== TASK ==
I would like each line of the data that holds the word "cardDiv" copied out.

** SUPPLIED INFORMATION follows **

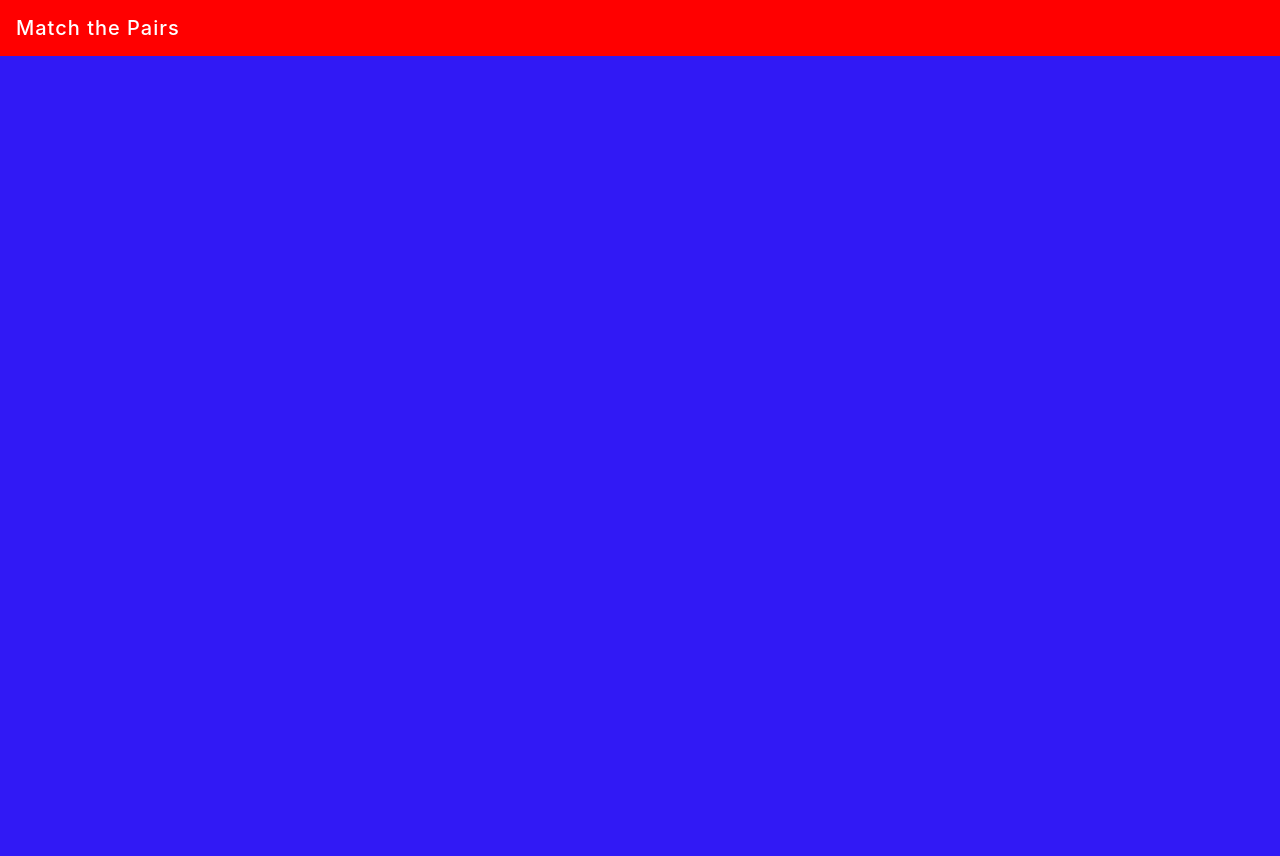
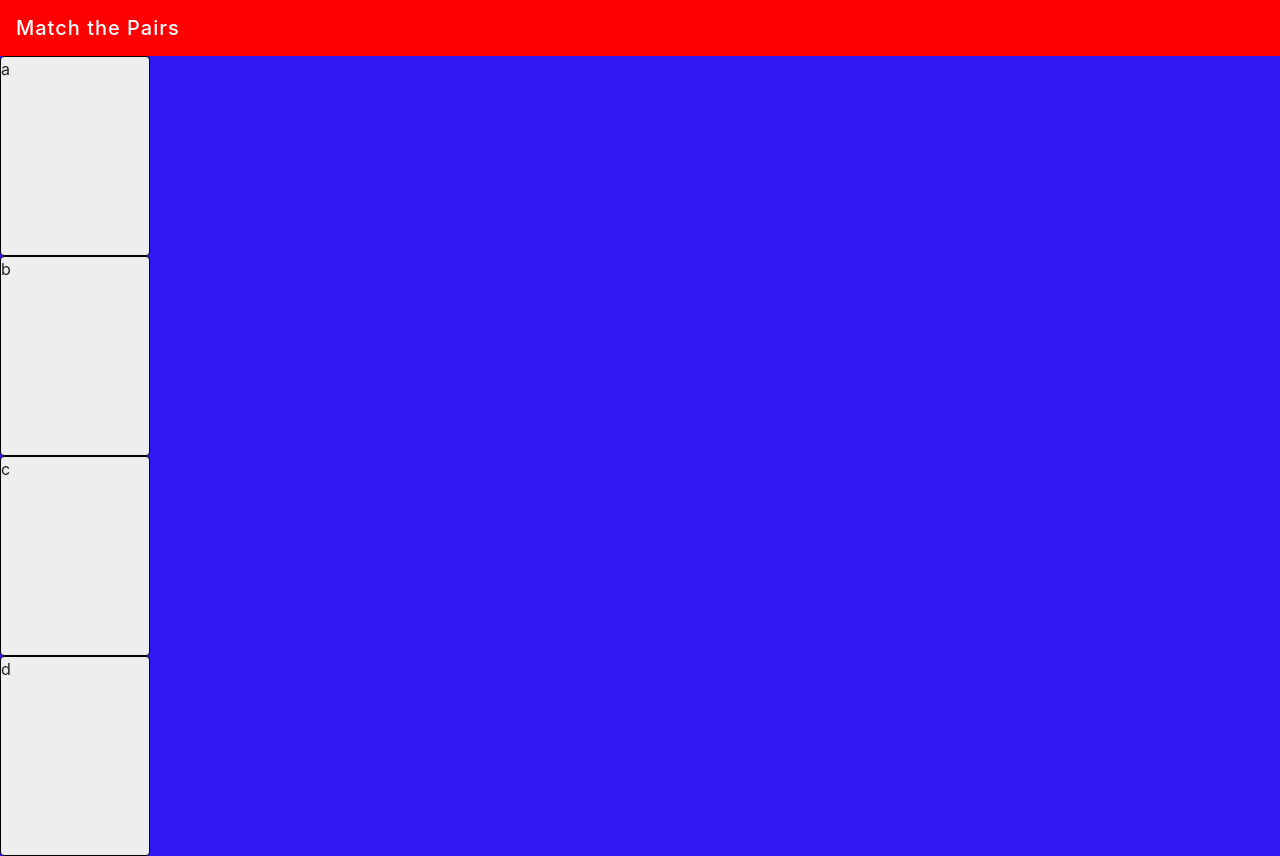
Before and after one commit to JonWil91/Match-the-Pairs, a plain HTML site: page index.html in a window 1280 px wide. Before the commit the page ends 800 px from the top, so only its background shows below. Drawn offline with nearby package versions, Linux system fonts and the light colour scheme.

Commit message:
Test for js function iterating through array added

```diff
--- a/assets/css/style.css
+++ b/assets/css/style.css
@@ -17,3 +17,11 @@ body {
 }
 
 /* /navbar */
+
+
+#card-container .card {
+  height: 200px;
+  width: 150px;
+  border: 1px solid #000;
+  background-color: #eee;
+}
--- a/assets/js/style.js
+++ b/assets/js/style.js
@@ -0,0 +1,14 @@
+const cards = ['a', 'b', 'c', 'd'];
+
+const cardContainer = document.getElementById('card-container');
+
+for (let i = 0; i <= cards.length - 1; i++) {
+  const cardDiv = document.createElement('div');
+  cardDiv.innerText = cards[i];
+  cardDiv.classList.add('card');
+
+
+  cardContainer.appendChild(cardDiv);
+}
+
+console.log(cardContainer);
--- a/index.html
+++ b/index.html
@@ -27,7 +27,11 @@
 
 
 
+<div id="card-container">
+	</div>
 
+
+	<script src="assets/js/style.js"></script>
 
 
 
```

** End of SUPPLIED INFORMATION **

== OUTPUT OF THE EXERCISE ==
+  const cardDiv = document.createElement('div');
+  cardDiv.innerText = cards[i];
+  cardDiv.classList.add('card');
+  cardContainer.appendChild(cardDiv);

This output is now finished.